Sunday, July 25, 2010

A little vintage, a little French, a little yellow

When it comes to decorating, I believe in the old adage that the look will come together if you stick to what you love. It is no secret that a few are my loves are all things yellow, French or vintage. Or maybe all three? So, when it came to finding inspiration to fill the big, white space above the bed in our spare bedroom, it's no surprise that I came up with these images above. They've been saved in my decorating inspiration file for so long now that I've forgotten where I found them. Galerie Montmartre would be my guess.

Having a connection to the objects in your home is important, so I got to thinking that I could use one of my favourite Vogue covers next to the vintage posters. To celebrate 50 years, Vogue Australia had illustrator David Downton draw Cate Blanchett and the result was four different covers for the September 2009 issue.

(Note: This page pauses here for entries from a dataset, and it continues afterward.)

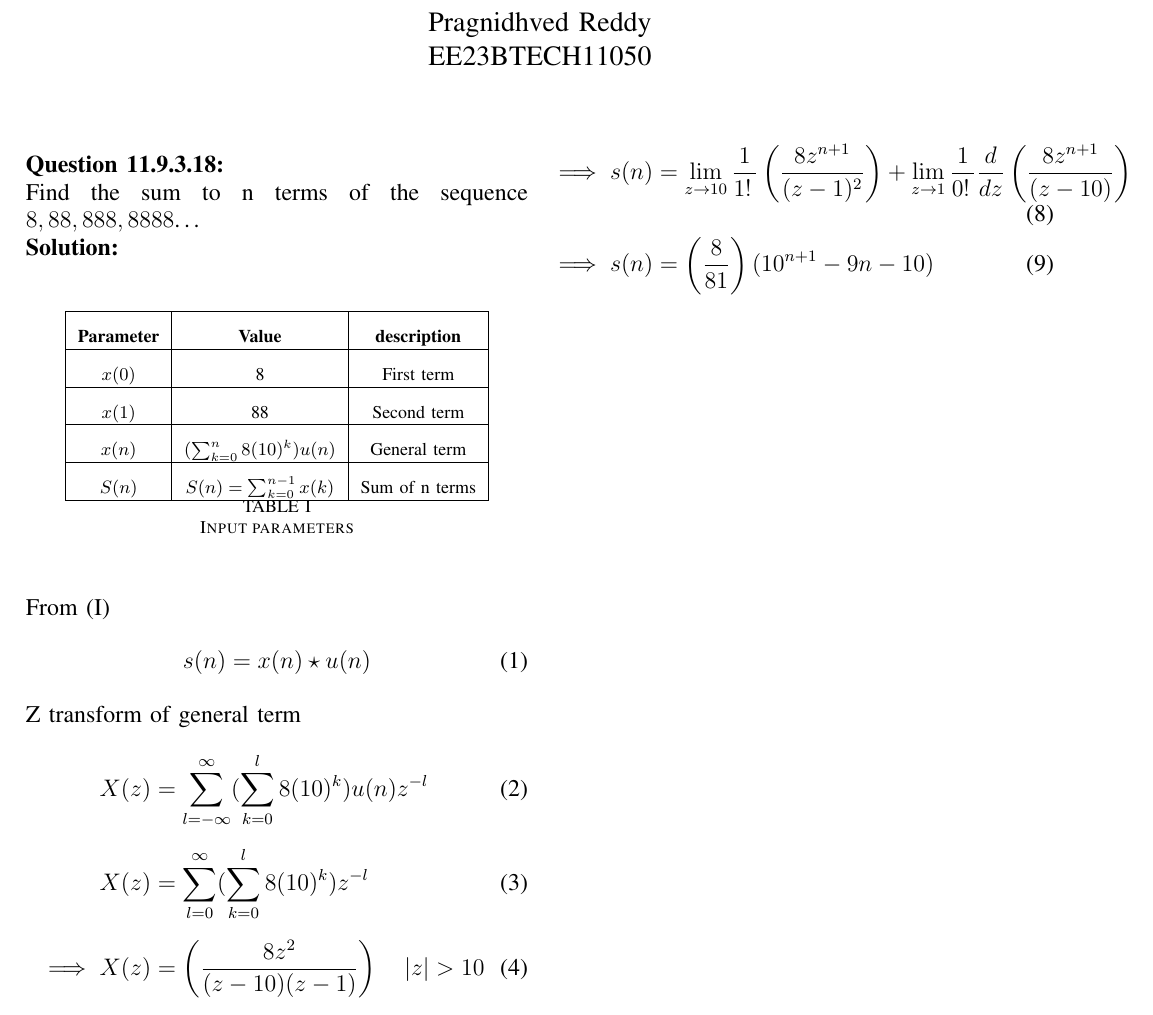
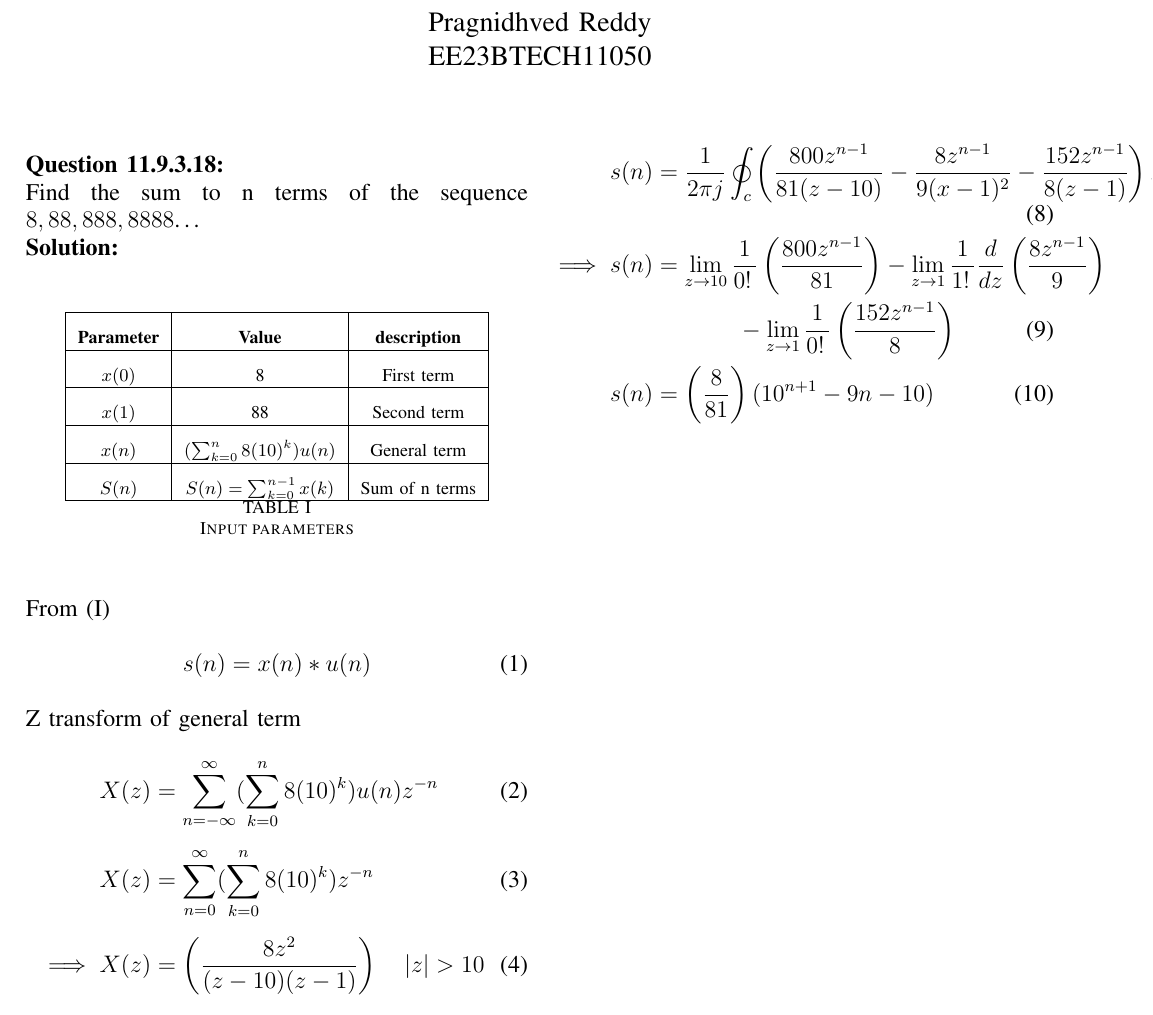
Before and after one commit to pragnidhved/signals-and-systems, a LaTeX paper (11.9.3.18/problem2.tex): part of the page, cut so that both start at the same text. The pictures show the PDF file 11.9.3.18/problem2.pdf that the author committed with the source.

Commit message:
Add files via upload

```diff
--- a/11.9.3.18/problem2.tex
+++ b/11.9.3.18/problem2.tex
@@ -29,12 +29,12 @@ $S(n)$ & $S(n)=\sum^{n-1}_{k=0}x(k)$ & Sum of n terms \\ \hline
  From \eqref{tab:table1}
 \begin{align}
 \label{eq:1}
- s(n)&=x(n)\star u(n)
+ s(n)&=x(n)* u(n)
  \end{align}
  Z transform of general term
  \begin{align}
- X(z)&=\sum_{l=-\infty}^{\infty}(\sum_{k=0}^{l}8(10)^k)u(n)z^{-l}\\[6pt]
- X(z)&=\sum_{l=0}^{\infty}(\sum_{k=0}^{l}8(10)^k)z^{-l}\\[6pt]
+ X(z)&=\sum_{n=-\infty}^{\infty}(\sum_{k=0}^{n}8(10)^k)u(n)z^{-n}\\[6pt]
+ X(z)&=\sum_{n=0}^{\infty}(\sum_{k=0}^{n}8(10)^k)z^{-n}\\[6pt]
  \implies X(z)&=\left(\frac{8z^2}{(z-10)(z-1)}\right) \quad \abs{z}>10
 \end{align}
 From \eqref{eq:1}, we get
@@ -44,8 +44,9 @@ From \eqref{eq:1}, we get
  S(z)&=\left(\frac{8z^2}{(z-10)(z-1)^2}\right)\\[6pt]
  s(n)&=\frac{1}{2\pi j}\oint_{c}\frac{8z^2}{(z-10)(z-1)^2}(z^{n-1})dz
  \end{align}
- \begin{align}
-\implies s(n)&=\lim_{z\to10}\frac{1}{1\displaystyle !\,}\left(\frac{8z^{n+1}}{(z-1)^2}\right)+\lim_{z\to1}\frac{1}{0\displaystyle !\,}\frac{d}{dz}\left(\frac{8z^{n+1}}{(z-10)}\right)\\
-\implies s(n)&=\left(\frac{8}{81}\right)(10^{n+1}-9n-10)
+\begin{align}
+s(n)&=\frac{1}{2\pi j} \oint_{c} \left(\frac{800z^{n-1}}{81(z-10)}-\frac{8z^{n-1}}{9(x-1)^2}-\frac{152z^{n-1}}{8(z-1)}\right)z^{n-1}dz\\
+\notag \implies s(n)&=\lim_{z\to10}\frac{1}{0\displaystyle !\,}\left(\frac{800z^{n-1}}{81}\right)-\lim_{z\to1}\frac{1}{1\displaystyle !\,}\frac{d}{dz}\left(\frac{8z^{n-1}}{9}\right) \\ &~~~~~~~~~~-\lim_{z\to1}\frac{1}{0\displaystyle !\,}\left(\frac{152z^{n-1}}{8}\right)\\
+ s(n)&=\left(\frac{8}{81}\right)(10^{n+1}-9n-10)
 \end{align}
  \end{document}
```
Also changed, not shown: 11.9.3.18/problem2.pdf, 1 other file.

As it happens in the surfing world, one thing leads to another and soon I was looking at other David Downton works, like this:

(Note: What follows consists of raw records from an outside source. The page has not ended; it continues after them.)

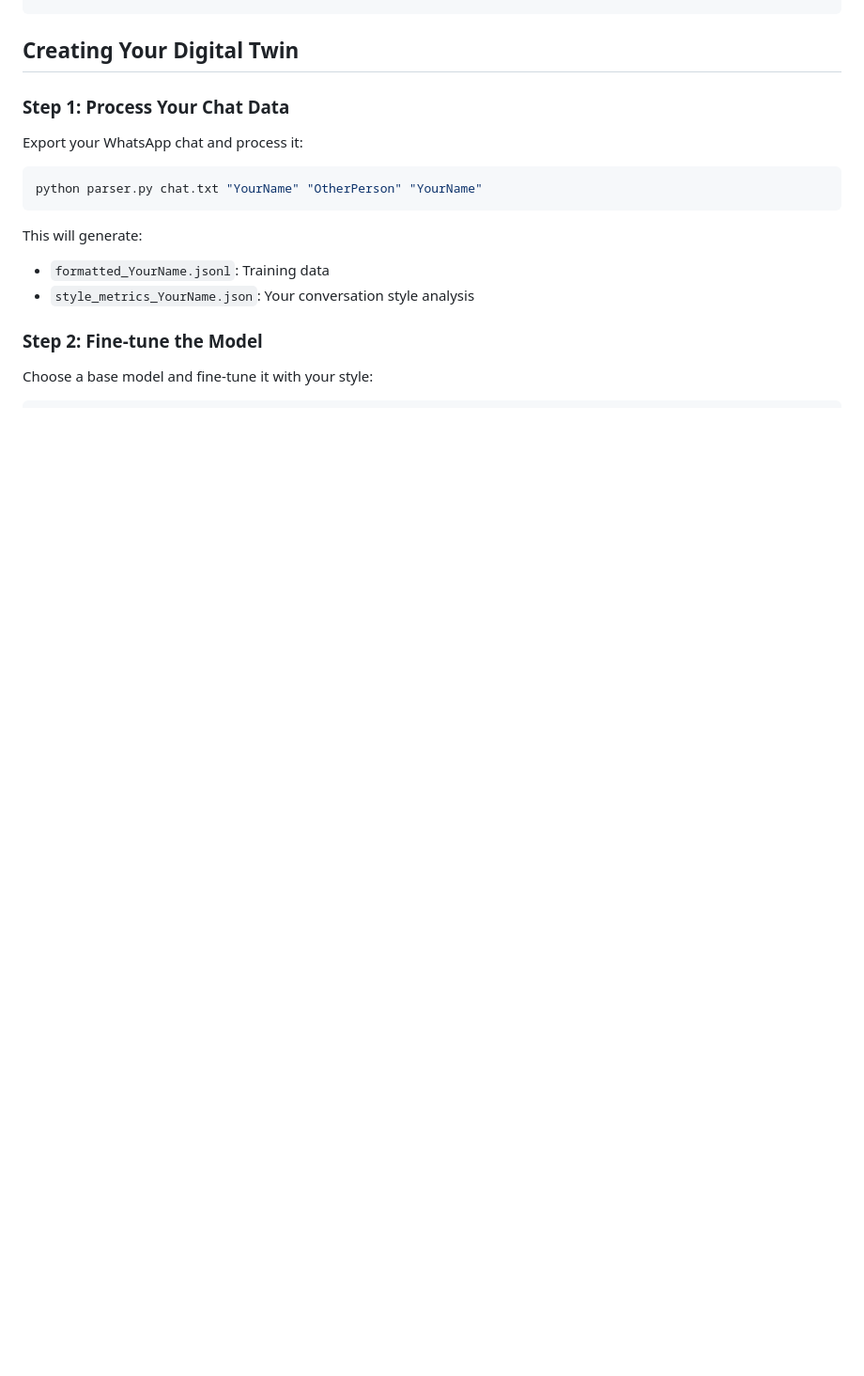
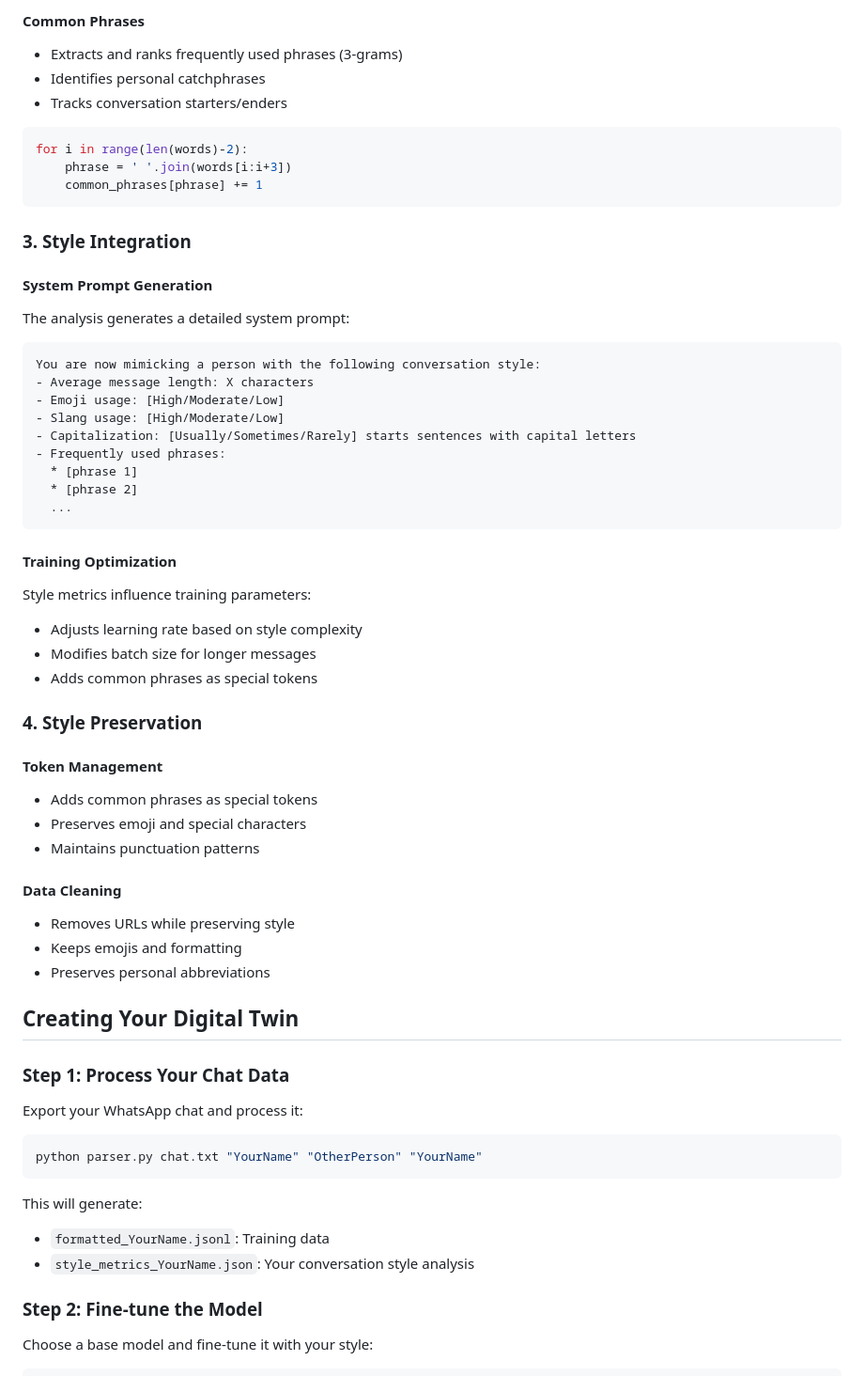
Before and after one commit to Amal-David/whatsapp-llm, a Markdown page: README.md, the part around one of its changes. Shown at 94% size. Rendered like a GitHub page; blank space fills up the shorter version.

````diff
--- a/README.md
+++ b/README.md
@@ -33,3 +90,46 @@ pip install pandas transformers torch datasets tensorboard peft
+#### Common Phrases
+- Extracts and ranks frequently used phrases (3-grams)
+- Identifies personal catchphrases
+- Tracks conversation starters/enders
+```python
+for i in range(len(words)-2):
+    phrase = ' '.join(words[i:i+3])
+    common_phrases[phrase] += 1
+```
+
+### 3. Style Integration
+
+#### System Prompt Generation
+The analysis generates a detailed system prompt:
+```
+You are now mimicking a person with the following conversation style:
+- Average message length: X characters
+- Emoji usage: [High/Moderate/Low]
+- Slang usage: [High/Moderate/Low]
+- Capitalization: [Usually/Sometimes/Rarely] starts sentences with capital letters
+- Frequently used phrases:
+  * [phrase 1]
+  * [phrase 2]
+  ...
+```
+
+#### Training Optimization
+Style metrics influence training parameters:
+- Adjusts learning rate based on style complexity
+- Modifies batch size for longer messages
+- Adds common phrases as special tokens
+
+### 4. Style Preservation
+
+#### Token Management
+- Adds common phrases as special tokens
+- Preserves emoji and special characters
+- Maintains punctuation patterns
+
+#### Data Cleaning
+- Removes URLs while preserving style
+- Keeps emojis and formatting
+- Preserves personal abbreviations
 
 ## Creating Your Digital Twin
 
````
Also changed, not shown: other parts of README.md (+57 -0 lines).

Heart sings. LOVE this! Assumingly unattainable. Grizzle.

With so many ideas, perhaps a photo frame wall is the ticket. It's been done a million times, but I love them. We have one in our dining area, Carrie had one in her old apartment...

Other ideas for the spare bedroom wall include a floor to ceiling drop of delicious wallpaper, one huge frame filled with said wallpaper, a beautiful bedhead or even some old shutters (art and a bedhead).
Photo by Geoff Dendle

Sadly, this blank wall is not so high on the priority list right now so I'll keep these images here to mull over and let you know of any updates. Ya gotta have dreams.

Monday, July 19, 2010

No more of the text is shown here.